Facebook’s new mission to “Bring the world closer together” also brings the social network back to its roots

Mark Zuckerberg speaks at the Facebook Communities Summit

CHICAGO —As Facebook approaches 2 billion users globally, CEO Mark Zuckerberg said the company is expanding its mission from connecting the world to getting users to engage with it more both on and offline.

“We’re going to change Facebook’s mission as a company… to not simply connect the world but bring people closer together,” Zuckerberg said during his keynote address at the Facebook Communities Summit in Chicago on Thursday.

To hear Zuckerberg tell it, people find self-fulfillment and support through communities, and through this new mission Facebook wants to give “every person” a sense of community. And given the ubiquity of Facebook one assumes he’s not talking about just his users, but literally every human being on the planet. In his vision, apps and online communities ultimately “make our physical communities stronger.”

But where did this new dedication to strengthening communities, using its Groups tool in particular, come from? It’s not necessarily growth — Chief Product Officer Chris Cox said during his remarks that of the billions of people who use Facebook, only 100 million were in active groups last year. And when Facebook shifted its attention to this somewhat neglected part of the platform, they were able to increase group memberships by 50%. That’s a huge bump — and Cox said it’s just the beginning. Cox outlined a wide range of new tools being made available to group administrators, making it easier to manage members and post content, among other things.

“To many of us, Groups is the most interesting thing happening,” Cox said during the summit.

Facebook isn’t very forthcoming about how active Groups are as part of the platform. Their own numbers say “tens of millions” of people use them- which is no small number — but on the scale of such a huge platform it’s clearly not that a big part of its business.

Wherever Facebook’s attention has been over the years, Groups have remained an active — if overlooked — part of the platform. Multiple administrators shared their stories at the Summit of how they are able to create a space to do everything from building a support network for families of veterans to giving bird lovers a place to notify each other of rare sightings. Mom Groups provide a space for new parents to connect in their neighborhoods.

This community aspect has always been there, and in a way this recommitment to Groups and building communities takes Facebook back to its origins.

“I originally started Facebook to connect my college community,” Zuckerberg said. “I always thought one day someone would connect the whole world, but I never thought it would be us.”

As it grew, the day-to-day activity of the average Facebook user has been more focused on activities that are technically social but are not community-oriented. Liking posts, documenting our daily lives, sharing links and scrolling through the never-ending feedback loop of Newsfeed are technically “social” activities. But we’re also seeing that the tendency of algorithms to only show us content we like is actually isolating us from people outside our “bubbles.”

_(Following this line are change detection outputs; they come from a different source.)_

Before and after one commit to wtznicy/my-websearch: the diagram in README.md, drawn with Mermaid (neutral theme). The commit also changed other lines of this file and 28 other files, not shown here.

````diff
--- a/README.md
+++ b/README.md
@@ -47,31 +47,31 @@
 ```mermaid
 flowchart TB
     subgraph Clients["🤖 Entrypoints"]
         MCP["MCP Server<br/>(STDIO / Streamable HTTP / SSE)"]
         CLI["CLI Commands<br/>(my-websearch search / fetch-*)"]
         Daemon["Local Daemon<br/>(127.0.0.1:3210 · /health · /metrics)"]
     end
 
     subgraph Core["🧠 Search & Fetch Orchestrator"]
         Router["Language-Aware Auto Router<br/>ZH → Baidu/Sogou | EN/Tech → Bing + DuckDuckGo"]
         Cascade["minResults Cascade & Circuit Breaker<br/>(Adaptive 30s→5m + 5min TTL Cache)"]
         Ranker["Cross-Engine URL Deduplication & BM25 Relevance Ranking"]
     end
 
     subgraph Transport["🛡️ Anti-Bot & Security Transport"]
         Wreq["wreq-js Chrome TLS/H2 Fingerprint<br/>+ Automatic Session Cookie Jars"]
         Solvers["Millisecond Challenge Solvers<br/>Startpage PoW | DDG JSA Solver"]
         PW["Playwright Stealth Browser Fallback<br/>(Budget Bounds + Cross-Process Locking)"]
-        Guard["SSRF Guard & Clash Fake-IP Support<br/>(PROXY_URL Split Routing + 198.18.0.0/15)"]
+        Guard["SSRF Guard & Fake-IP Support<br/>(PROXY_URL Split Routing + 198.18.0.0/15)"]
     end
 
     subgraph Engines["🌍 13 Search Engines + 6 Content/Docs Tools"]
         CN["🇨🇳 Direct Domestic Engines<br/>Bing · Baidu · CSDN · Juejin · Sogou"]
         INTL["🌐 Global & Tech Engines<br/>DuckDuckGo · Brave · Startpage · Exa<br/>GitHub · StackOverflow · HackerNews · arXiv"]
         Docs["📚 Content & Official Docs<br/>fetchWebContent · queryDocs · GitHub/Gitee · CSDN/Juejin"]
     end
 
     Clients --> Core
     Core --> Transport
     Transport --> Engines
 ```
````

That’s not to say that everything on Facebook is antisocial. Activists have been at the forefront of taking these social media tools and using them for social causes, as we’ve seen in movements across the world. It could be that Facebook’s recommitment to Groups is an acknowledgement of this, but also a more small-scale approach to community building. Protests are a good way to build political capital, but social capital in the traditional sense is built on a much smaller scale, through book clubs and bowling leagues.

There must be some business reasons behind this utopian commitment to community as well. Anecdotally, many people I know are getting turned off from Facebook over a combined concern over their own “bubbles” and general distaste for comment surfaced by its algorithm. After all, it’s easy to measure engagement, but it’s hard to measure how worthwhile a person feels a given piece of content is. Perhaps even more than media companies, Groups provide a very specific type of content to people who have opted in and are clearly interested. And if their users engage with this content even more, Facebook wins.

Either way, it will be interesting to see where this recommitment to Groups takes Facebook, given its other mission of connecting the world has it building drones to beam Internet down to unconnected areas. What happens when that amount of imagination and resources is deployed to help everyone from birders to new moms build stronger communities?